Abdominal Treatment For Cancer Promising
Thursday, January 5, 2006
Pumping heavy doses of chemotherapy drugs directly into the abdomen boosted survival of women with advanced ovarian cancer by 16 months in what experts call the first advance in more than a decade against one of the most lethal cancers in women.
There is a high price, though: The treatment is so tough that nearly 6 in 10 women in a study could not endure it and switched to standard intravenous chemotherapy. Side effects included abdominal pain from bloating and problems with the catheter used to infuse the drugs.
Still, the National Cancer Institute is urging doctors to begin using the procedure, its first endorsement of any cancer treatment since 1999. Six medical groups focused on ovarian cancer joined in the recommendation.
The study was reported in today's New England Journal of Medicine.
Stephen A. Cannistra of Harvard Medical School wrote in an accompanying editorial that the 16-month jump in survival "is one of the largest benefits ever observed" from a new therapy for gynecologic cancer.
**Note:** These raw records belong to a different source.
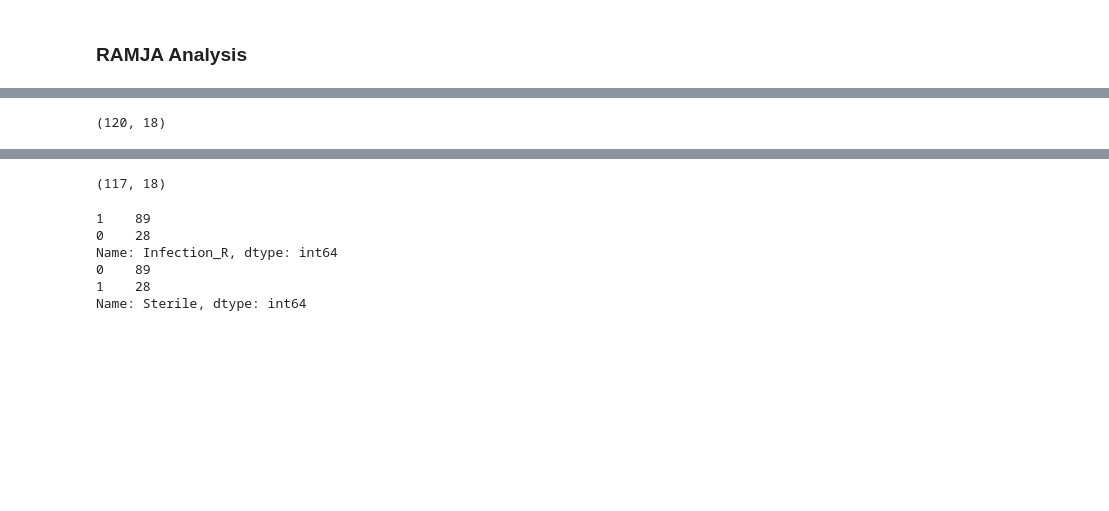
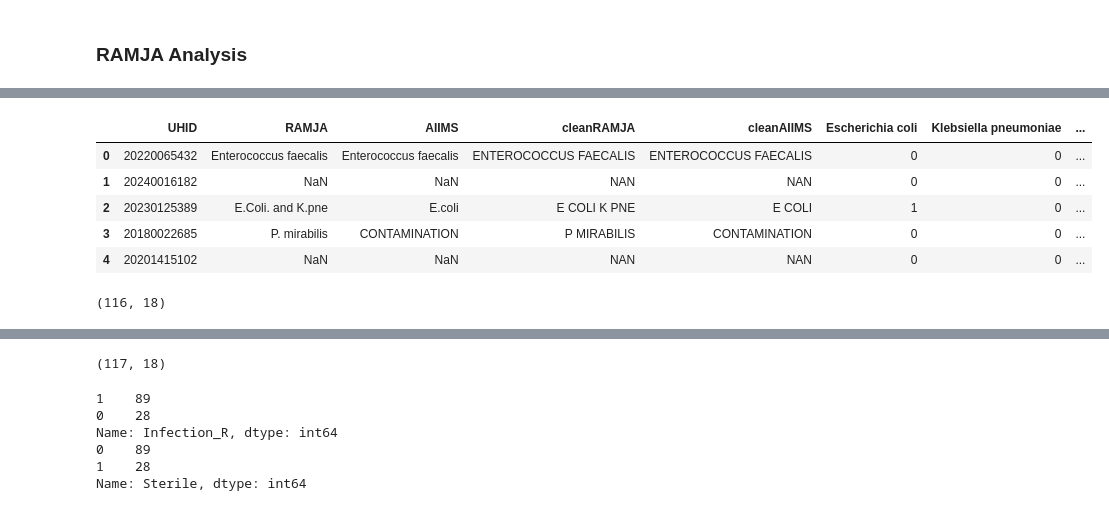
Before and after one commit to neeliit/DiagnosticsPy, a Jupyter notebook: comparision.ipynb, the cells around one changed output, grey strips where cells are left out. Saved outputs shown, nothing was run; the diff lists cells and outputs as text; code cells hidden in the pictures; blank space fills up the shorter version.

```diff
--- a/comparision.ipynb
+++ b/comparision.ipynb
@@ -85,12 +85,21 @@ df_R.shape
+# %%
+df_R.head()
+# %% [output]
+|  | UHID | RAMJA | AIIMS | cleanRAMJA | cleanAIIMS | Escherichia coli | Klebsiella pneumoniae | ... |
+| 0 | 20220065432 | Enterococcus faecalis | Enterococcus faecalis | ENTEROCOCCUS FAECALIS | ENTEROCOCCUS FAECALIS | 0 | 0 | ... |
+| 1 | 20240016182 | NaN | NaN | NAN | NAN | 0 | 0 | ... |
+| 2 | 20230125389 | E.Coli. and K.pne | E.coli | E COLI K PNE | E COLI | 1 | 0 | ... |
+| 3 | 20180022685 | P. mirabilis | CONTAMINATION | P MIRABILIS | CONTAMINATION | 0 | 0 | ... |
+| 4 | 20201415102 | NaN | NaN | NAN | NAN | 0 | 0 | ... |
 # %%
 #...Get infections positive column in RAMJA
-df_R_temp  = df_R[['Escherichia coli','Klebsiella pneumoniae','Pseudomonas aeruginosa','Acinetobacter baumannii','Proteus mirabilis','Enterococcus faecalis','Staphylococcus aureus','Staphylococcus saprophyticus']]
+df_R_temp  = df_R[['Escherichia coli','Klebsiella pneumoniae','Pseudomonas aeruginosa','Acinetobacter baumannii','Proteus mirabilis','Enterococcus faecalis','Staphylococcus aureus','Staphylococcus saprophyticus','Contamination','Others_R']]
 df_R_temp = df_R_temp == 1
 df_R_temp['Infection_R'] = df_R_temp.any(axis=1)
 df_R['Infection_R'] = df_R_temp['Infection_R'].astype(int)
 df_R.shape
 # %% [output]
-(120, 18)
+(116, 18)
 # %%
 #....Drop rows containing NaN in Ramaj column results
 df_NonNaN_R = df_R.dropna(subset=['RAMJA'])
```
Also changed, not shown: parts of 6 cells of this notebook.
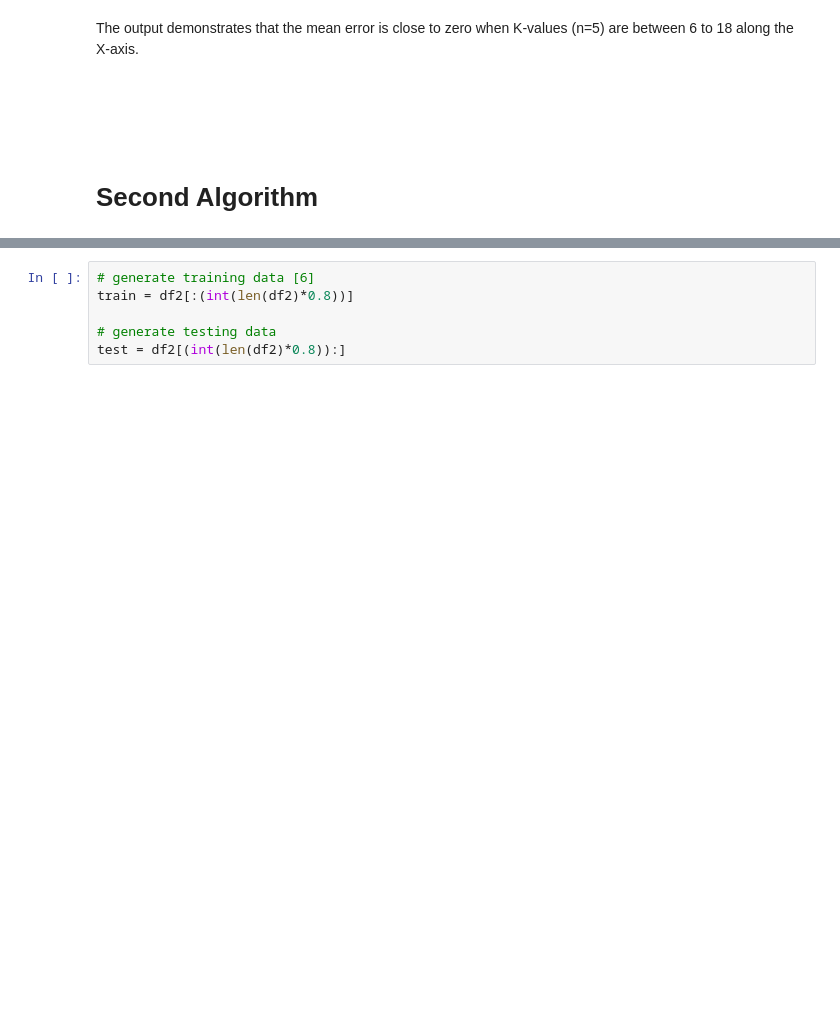
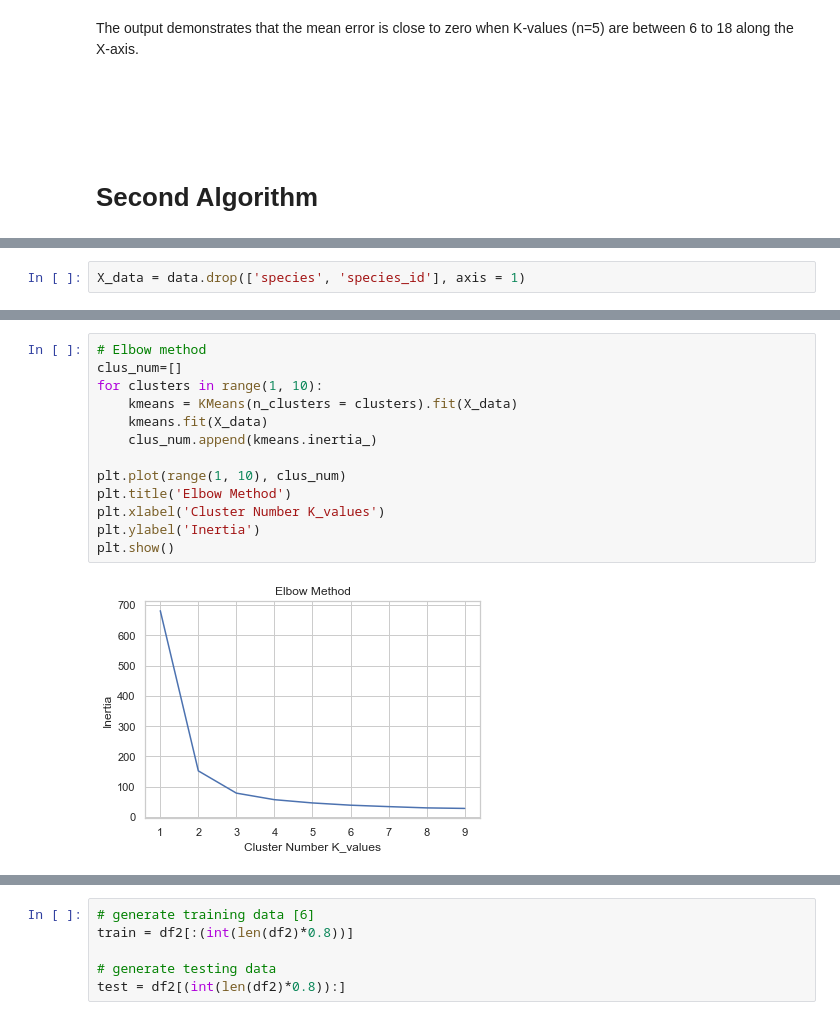
Before and after one commit to Deego88/MLS, a Jupyter notebook: Scikit-learn.ipynb, the cells around one changed output, grey strips where cells are left out. Drawn from its saved outputs; the diff is of its cells as text; blank space fills up the shorter version.

```diff
--- a/Scikit-learn.ipynb
+++ b/Scikit-learn.ipynb
@@ -445,0 +470,2 @@ np.polyfit(df2["Engine Size"], df2["CO2 Emissions"], 1)
+# %%
+X_data = data.drop(['species', 'species_id'], axis = 1)
@@ -445,0 +492,15 @@ np.polyfit(df2["Engine Size"], df2["CO2 Emissions"], 1)
+# %%
+# Elbow method
+clus_num=[]
+for clusters in range(1, 10):
+    kmeans = KMeans(n_clusters = clusters).fit(X_data)
+    kmeans.fit(X_data)
+    clus_num.append(kmeans.inertia_)
+
+plt.plot(range(1, 10), clus_num)
+plt.title('Elbow Method')
+plt.xlabel('Cluster Number K_values')
+plt.ylabel('Inertia')
+plt.show()
+# %% [output]
+[figure, added]
```
Also changed, not shown: parts of 59 cells of this notebook, 1 other file.
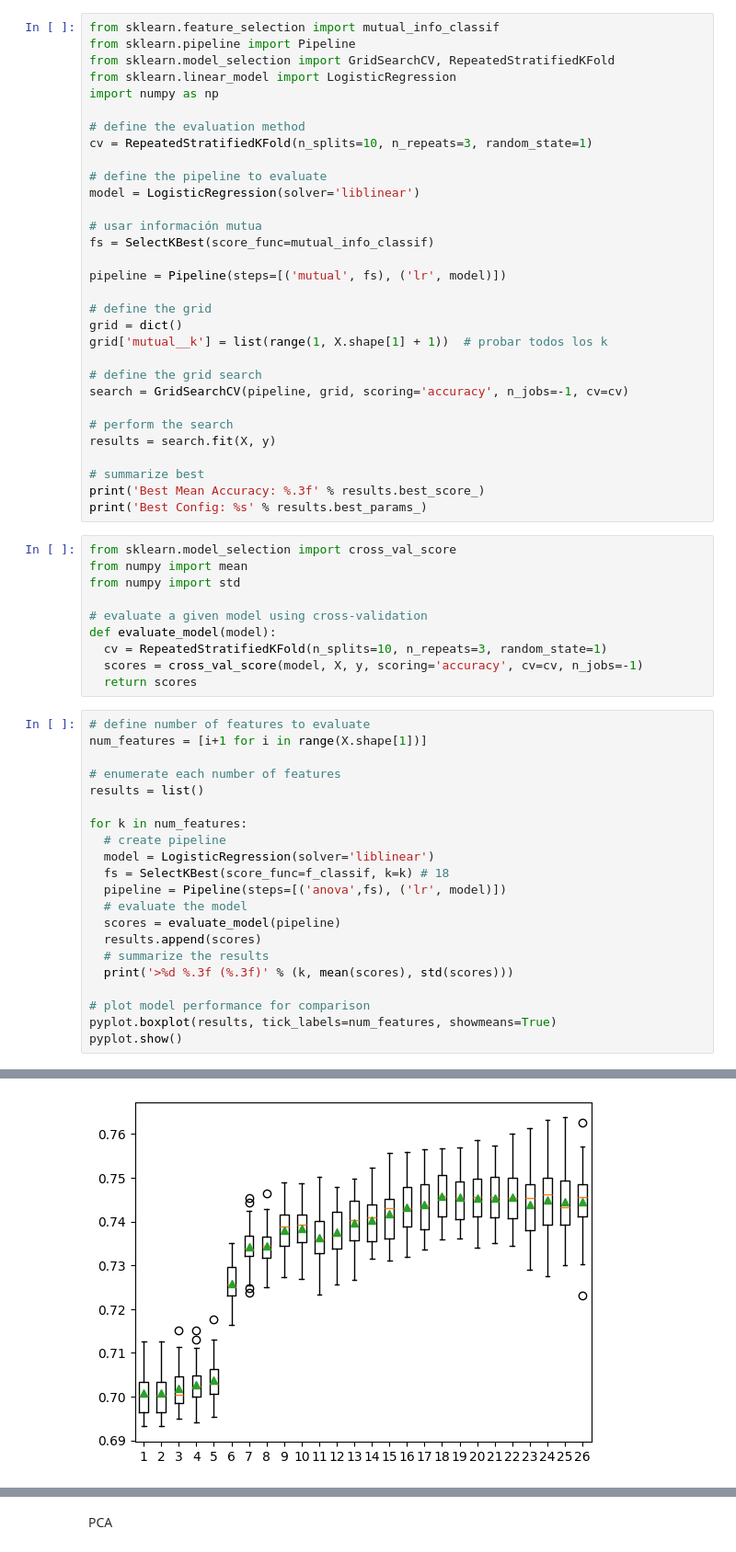
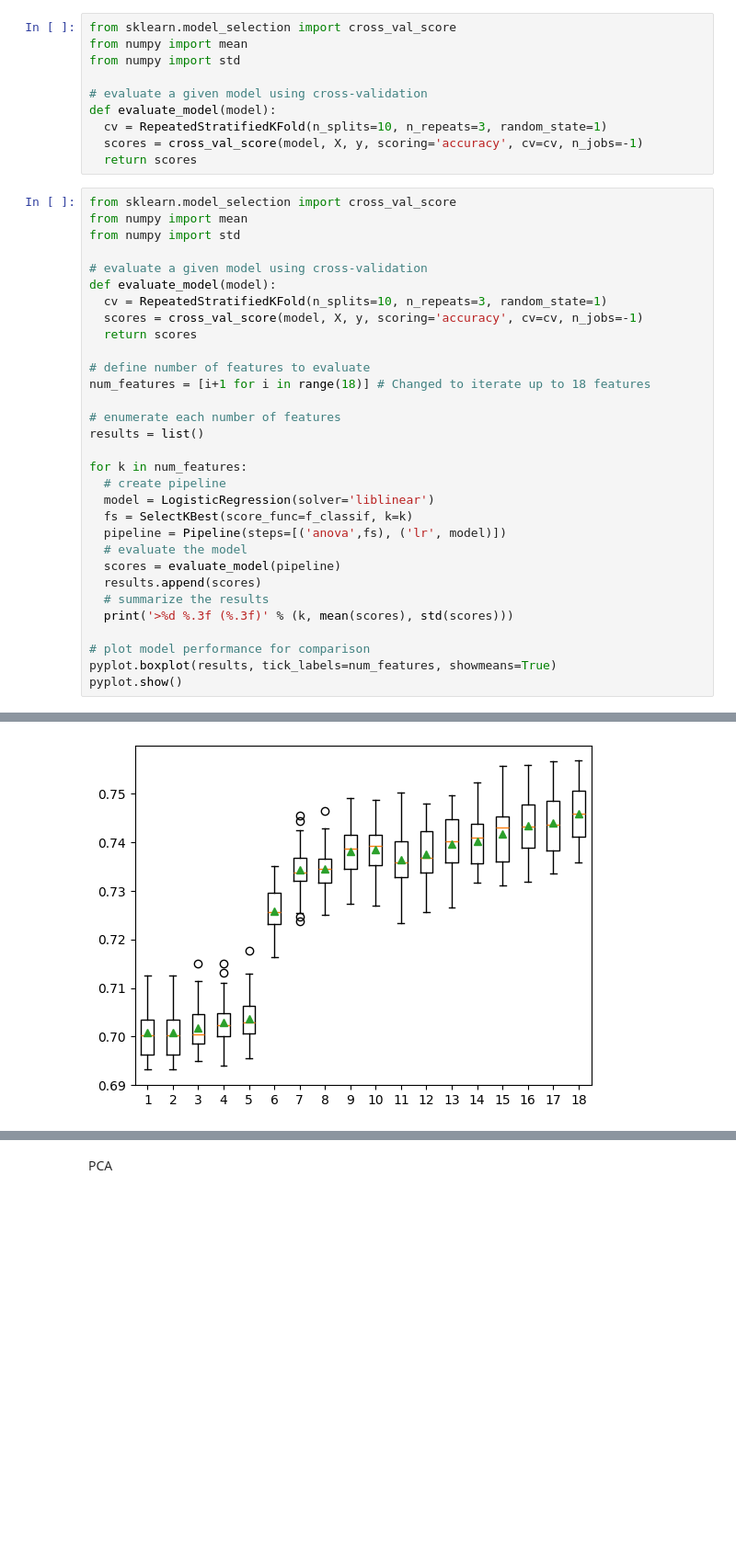
Before and after one commit to DavidMendezM/Proyecto, a Jupyter notebook: Proyecto_II.ipynb, the cells around one changed output, grey strips where cells are left out. Shown at 92% size. Cells and saved outputs as stored; diff of their text form; blank space fills up the shorter version.

```diff
--- a/Proyecto_II.ipynb
+++ b/Proyecto_II.ipynb
@@ -487,37 +487,6 @@ print('Best Config: %s' % results.best_params_)
 # %% [output]
 Best Mean Accuracy: 0.746
 Best Config: {'anova__k': 18}
-# %%
-from sklearn.feature_selection import mutual_info_classif
-from sklearn.pipeline import Pipeline
-from sklearn.model_selection import GridSearchCV, RepeatedStratifiedKFold
-from sklearn.linear_model import LogisticRegression
-import numpy as np
-
-# define the evaluation method
-cv = RepeatedStratifiedKFold(n_splits=10, n_repeats=3, random_state=1)
-
-# define the pipeline to evaluate
-model = LogisticRegression(solver='liblinear')
-
-# usar información mutua
-fs = SelectKBest(score_func=mutual_info_classif)
-
-pipeline = Pipeline(steps=[('mutual', fs), ('lr', model)])
-
-# define the grid
-grid = dict()
-grid['mutual__k'] = list(range(1, X.shape[1] + 1))  # probar todos los k
-
-# define the grid search
-search = GridSearchCV(pipeline, grid, scoring='accuracy', n_jobs=-1, cv=cv)
-
-# perform the search
-results = search.fit(X, y)
-
-# summarize best
-print('Best Mean Accuracy: %.3f' % results.best_score_)
-print('Best Config: %s' % results.best_params_)
 # %%
 from sklearn.model_selection import cross_val_score
 from numpy import mean
@@ -529,8 +498,18 @@ def evaluate_model(model):
   scores = cross_val_score(model, X, y, scoring='accuracy', cv=cv, n_jobs=-1)
   return scores
 # %%
+from sklearn.model_selection import cross_val_score
+from numpy import mean
+from numpy import std
+
+# evaluate a given model using cross-validation
+def evaluate_model(model):
+  cv = RepeatedStratifiedKFold(n_splits=10, n_repeats=3, random_state=1)
+  scores = cross_val_score(model, X, y, scoring='accuracy', cv=cv, n_jobs=-1)
+  return scores
+
 # define number of features to evaluate
-num_features = [i+1 for i in range(X.shape[1])]
+num_features = [i+1 for i in range(18)] # Changed to iterate up to 18 features
 
 # enumerate each number of features
 results = list()
@@ -538,7 +517,7 @@ results = list()
 for k in num_features:
   # create pipeline
   model = LogisticRegression(solver='liblinear')
-  fs = SelectKBest(score_func=f_classif, k=k) # 18
+  fs = SelectKBest(score_func=f_classif, k=k)
   pipeline = Pipeline(steps=[('anova',fs), ('lr', model)])
   # evaluate the model
   scores = evaluate_model(pipeline)
@@ -570,4 +550,4 @@ pyplot.show()
-[figure, old version]
+[figure, new version]
 # %%
 from sklearn.feature_selection import SelectKBest, f_classif
 
```
Also changed, not shown: parts of 7 cells of this notebook.
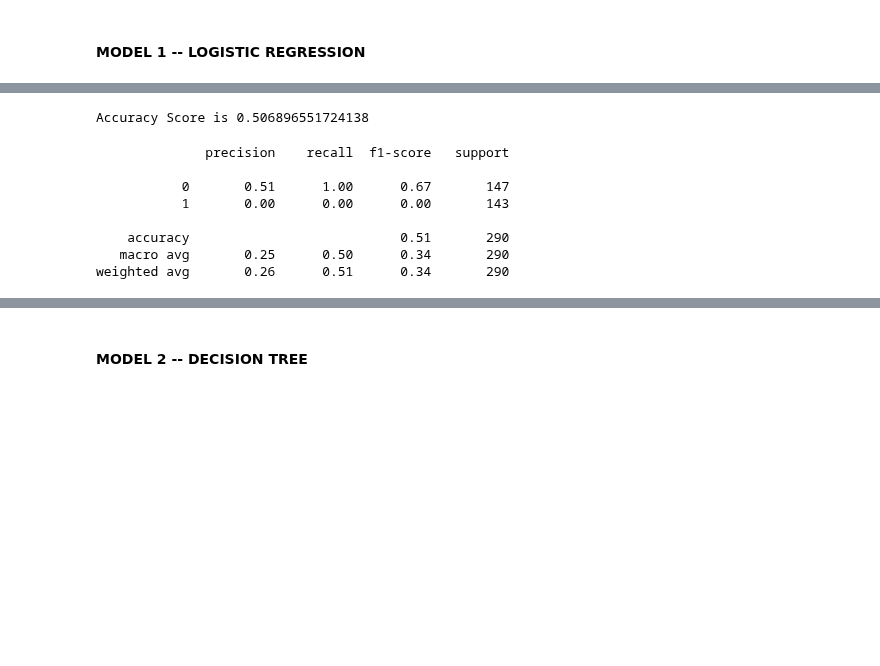
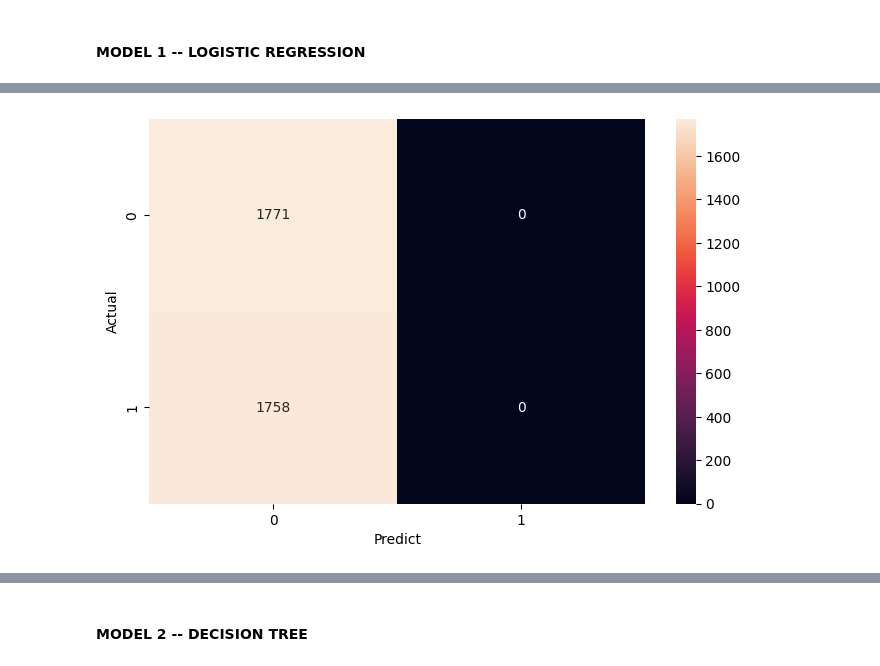
Before and after one commit to fransrexy/streamlit-predict_approval, a Jupyter notebook: sharing.ipynb, the cells around one changed output, grey strips where cells are left out. Cells and saved outputs as stored; diff of their text form; code cells hidden in the pictures; blank space fills up the shorter version.

```diff
--- a/sharing.ipynb
+++ b/sharing.ipynb
@@ -162,0 +80,6 @@ ar.head(15)
+# %%
+features = ['NAME_INCOME_TYPE', 'NAME_EDUCATION_TYPE', 'NAME_FAMILY_STATUS', 'NAME_HOUSING_TYPE', 'OCCUPATION_TYPE']
+
+for col in features:
+    le = preprocessing.LabelEncoder()
+    ar[col] = le.fit_transform(ar[col].values)
@@ -505,19 +205,9 @@ weighted avg       0.53      0.52      0.51     14294
-# %%
-# model1 = LogisticRegression()
-model1.fit(X_train_under, y_train_under)
-y_predict_under = model1.predict(X_test_under)
-print('Accuracy Score is' ,accuracy_score(y_test_under,y_predict_under))
-# %% [output]
-Accuracy Score is 0.506896551724138
-# %%
-print(classification_report(y_test_under, y_predict_under))
-# %% [output]
-              precision    recall  f1-score   support
-
-           0       0.51      1.00      0.67       147
-           1       0.00      0.00      0.00       143
-
-    accuracy                           0.51       290
-   macro avg       0.25      0.50      0.34       290
-weighted avg       0.26      0.51      0.34       290
+# %%
+f, ax = plt.subplots(figsize=(8,5))
+sns.heatmap(confusion_matrix(y_test, y_predict), annot=True, fmt=".0f", ax=ax)
+plt.xlabel("Predict")
+plt.ylabel("Actual")
+plt.show()
+# %% [output]
+[figure, added]
 # %%
```
Also changed, not shown: parts of 97 cells of this notebook.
About 80 percent of women have ovarian cancer diagnosed after it has spread because early symptoms are so mild. It is the top killer among gynecologic cancers in this country. Last year, about 22,200 American women had the cancer diagnosed and about 16,200 died from it, according to the cancer institute.
Doctors at dozens of U.S. hospitals, led by Deborah K. Armstrong at Johns Hopkins Kimmel Cancer Center, compared chemo regimens in 415 women. Each had surgery to remove ovarian tumors, but some hard-to-reach cancer cells remained in the abdominal cavity. IV chemo drugs have difficulty reaching those cells, and there is a limit to how high a dose can be given through the bloodstream.
Half the women in the study got standard intravenous chemotherapy with Taxol and cisplatin. The others got Taxol intravenously, then abdominal infusions of cisplatin and more Taxol at high doses.
The drugs were given through an implanted seal with a catheter, or tiny tube, hanging down into the abdominal cavity. The women rolled back and forth to bathe all the cancer cells in the mixture.
Median survival was about four years and two months for women who received only IV chemotherapy but was just over 5 1/2 years for women who also got at least some abdominal chemotherapy.
But only 42 percent could tolerate all six cycles of abdominal chemotherapy.
"It's not perfect, but it is certainly a major improvement," the biggest in ovarian cancer since Taxol was introduced nearly 15 years ago, said Richard R. Barakat, chief of gynecologic oncology at Memorial Sloan-Kettering Cancer Center. He was not involved in the study.
Armstrong said she believes her results can be improved. Although more women on the abdominal treatment survived, their quality of life was significantly worse until weeks after treatment ended.